### WHAT IS REQUIRED:
All of the records below must be output exactly, with no pictures carried over.
=== Begin Enclosure ===
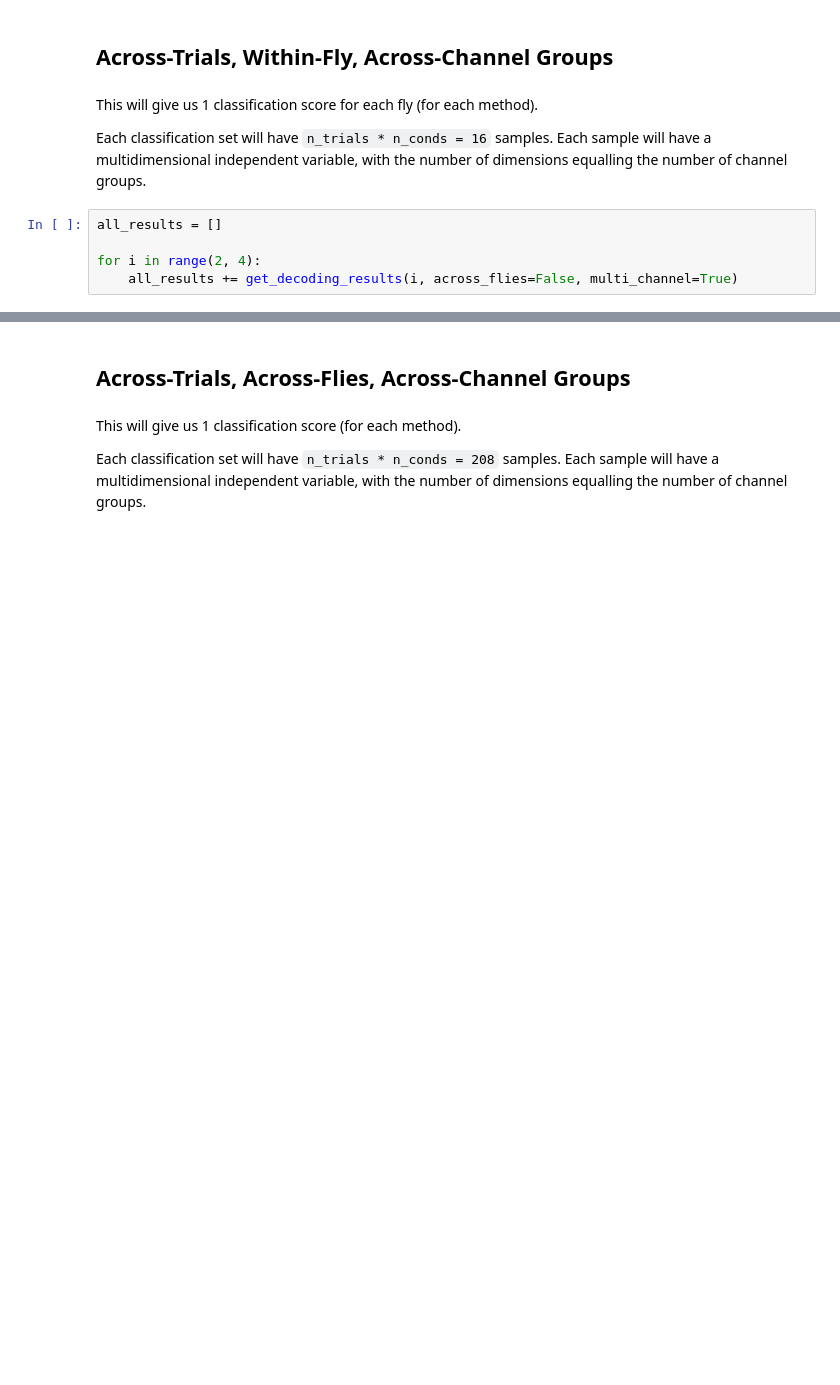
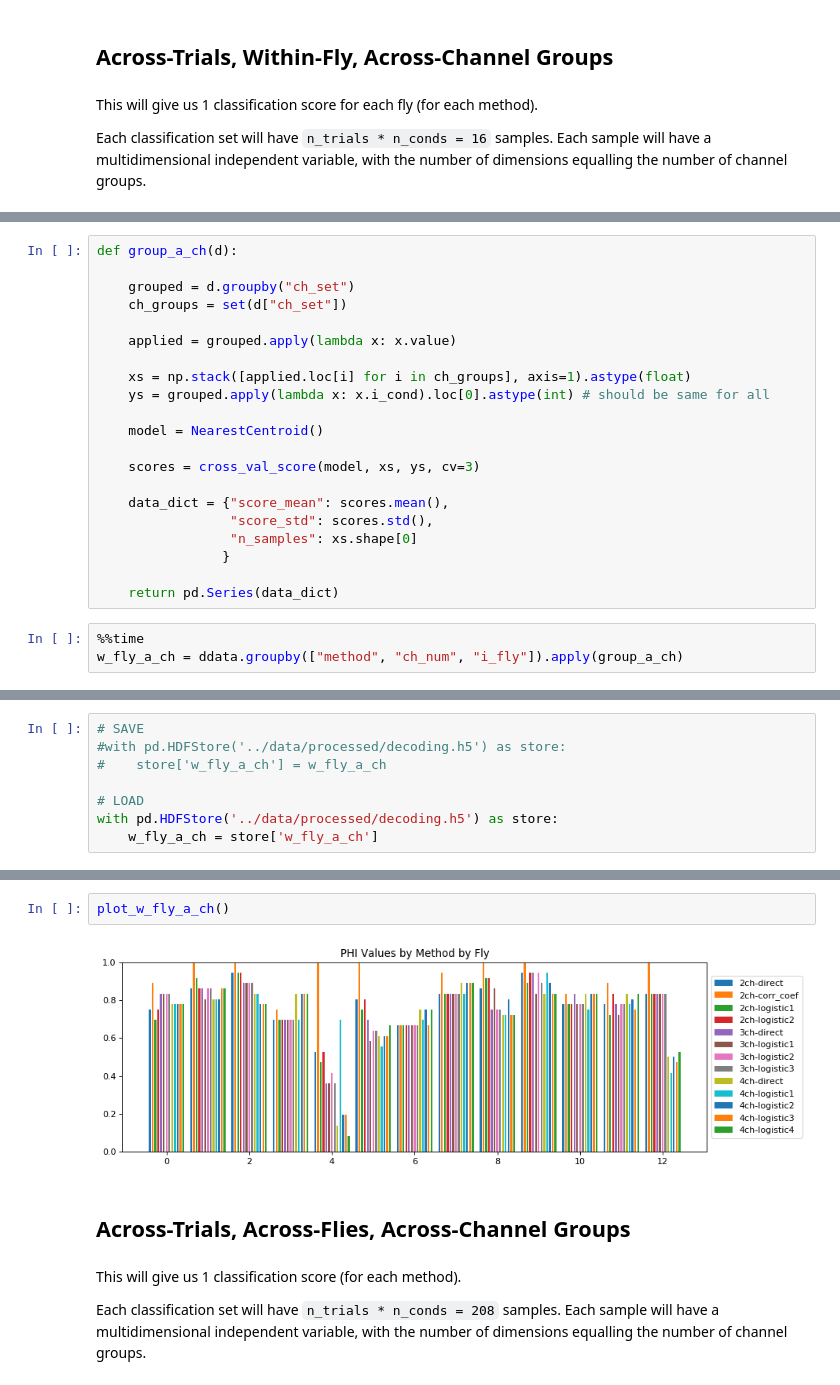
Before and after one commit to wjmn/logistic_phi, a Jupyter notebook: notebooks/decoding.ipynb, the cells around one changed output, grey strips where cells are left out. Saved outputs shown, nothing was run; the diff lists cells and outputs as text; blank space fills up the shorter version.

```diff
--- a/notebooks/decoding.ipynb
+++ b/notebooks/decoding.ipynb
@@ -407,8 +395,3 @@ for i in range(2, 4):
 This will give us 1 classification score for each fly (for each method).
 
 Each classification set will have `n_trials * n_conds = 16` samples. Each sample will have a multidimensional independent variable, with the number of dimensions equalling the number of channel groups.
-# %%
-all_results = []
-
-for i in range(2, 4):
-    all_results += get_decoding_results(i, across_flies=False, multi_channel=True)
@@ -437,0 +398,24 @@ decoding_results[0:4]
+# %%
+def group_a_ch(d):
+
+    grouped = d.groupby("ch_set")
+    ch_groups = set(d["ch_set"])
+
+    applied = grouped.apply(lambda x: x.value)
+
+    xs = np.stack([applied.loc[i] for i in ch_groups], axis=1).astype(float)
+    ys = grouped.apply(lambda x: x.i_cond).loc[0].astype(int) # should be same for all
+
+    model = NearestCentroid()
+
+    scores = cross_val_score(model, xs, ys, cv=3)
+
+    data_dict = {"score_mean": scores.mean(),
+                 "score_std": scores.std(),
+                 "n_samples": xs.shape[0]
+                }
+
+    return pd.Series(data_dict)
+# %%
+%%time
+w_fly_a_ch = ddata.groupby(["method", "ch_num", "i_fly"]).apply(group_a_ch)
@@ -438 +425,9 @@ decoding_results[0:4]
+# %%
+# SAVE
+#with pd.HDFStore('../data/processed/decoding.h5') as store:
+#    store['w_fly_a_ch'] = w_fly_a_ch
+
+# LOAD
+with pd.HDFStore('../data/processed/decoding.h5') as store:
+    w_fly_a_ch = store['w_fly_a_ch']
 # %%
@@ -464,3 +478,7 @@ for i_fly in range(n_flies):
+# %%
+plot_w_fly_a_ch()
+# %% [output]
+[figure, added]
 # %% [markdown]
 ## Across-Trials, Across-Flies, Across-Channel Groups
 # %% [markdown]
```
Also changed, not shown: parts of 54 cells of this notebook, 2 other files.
=== End Enclosure ===
### WRITTEN SOLUTION:
Before and after one commit to wjmn/logistic_phi, a Jupyter notebook: notebooks/decoding.ipynb, the cells around one changed output, grey strips where cells are left out. Saved outputs shown, nothing was run; the diff lists cells and outputs as text; blank space fills up the shorter version.

```diff
--- a/notebooks/decoding.ipynb
+++ b/notebooks/decoding.ipynb
@@ -407,8 +395,3 @@ for i in range(2, 4):
 This will give us 1 classification score for each fly (for each method).
 
 Each classification set will have `n_trials * n_conds = 16` samples. Each sample will have a multidimensional independent variable, with the number of dimensions equalling the number of channel groups.
-# %%
-all_results = []
-
-for i in range(2, 4):
-    all_results += get_decoding_results(i, across_flies=False, multi_channel=True)
@@ -437,0 +398,24 @@ decoding_results[0:4]
+# %%
+def group_a_ch(d):
+
+    grouped = d.groupby("ch_set")
+    ch_groups = set(d["ch_set"])
+
+    applied = grouped.apply(lambda x: x.value)
+
+    xs = np.stack([applied.loc[i] for i in ch_groups], axis=1).astype(float)
+    ys = grouped.apply(lambda x: x.i_cond).loc[0].astype(int) # should be same for all
+
+    model = NearestCentroid()
+
+    scores = cross_val_score(model, xs, ys, cv=3)
+
+    data_dict = {"score_mean": scores.mean(),
+                 "score_std": scores.std(),
+                 "n_samples": xs.shape[0]
+                }
+
+    return pd.Series(data_dict)
+# %%
+%%time
+w_fly_a_ch = ddata.groupby(["method", "ch_num", "i_fly"]).apply(group_a_ch)
@@ -438 +425,9 @@ decoding_results[0:4]
+# %%
+# SAVE
+#with pd.HDFStore('../data/processed/decoding.h5') as store:
+#    store['w_fly_a_ch'] = w_fly_a_ch
+
+# LOAD
+with pd.HDFStore('../data/processed/decoding.h5') as store:
+    w_fly_a_ch = store['w_fly_a_ch']
 # %%
@@ -464,3 +478,7 @@ for i_fly in range(n_flies):
+# %%
+plot_w_fly_a_ch()
+# %% [output]
+[figure, added]
 # %% [markdown]
 ## Across-Trials, Across-Flies, Across-Channel Groups
 # %% [markdown]
```
Also changed, not shown: parts of 54 cells of this notebook, 2 other files.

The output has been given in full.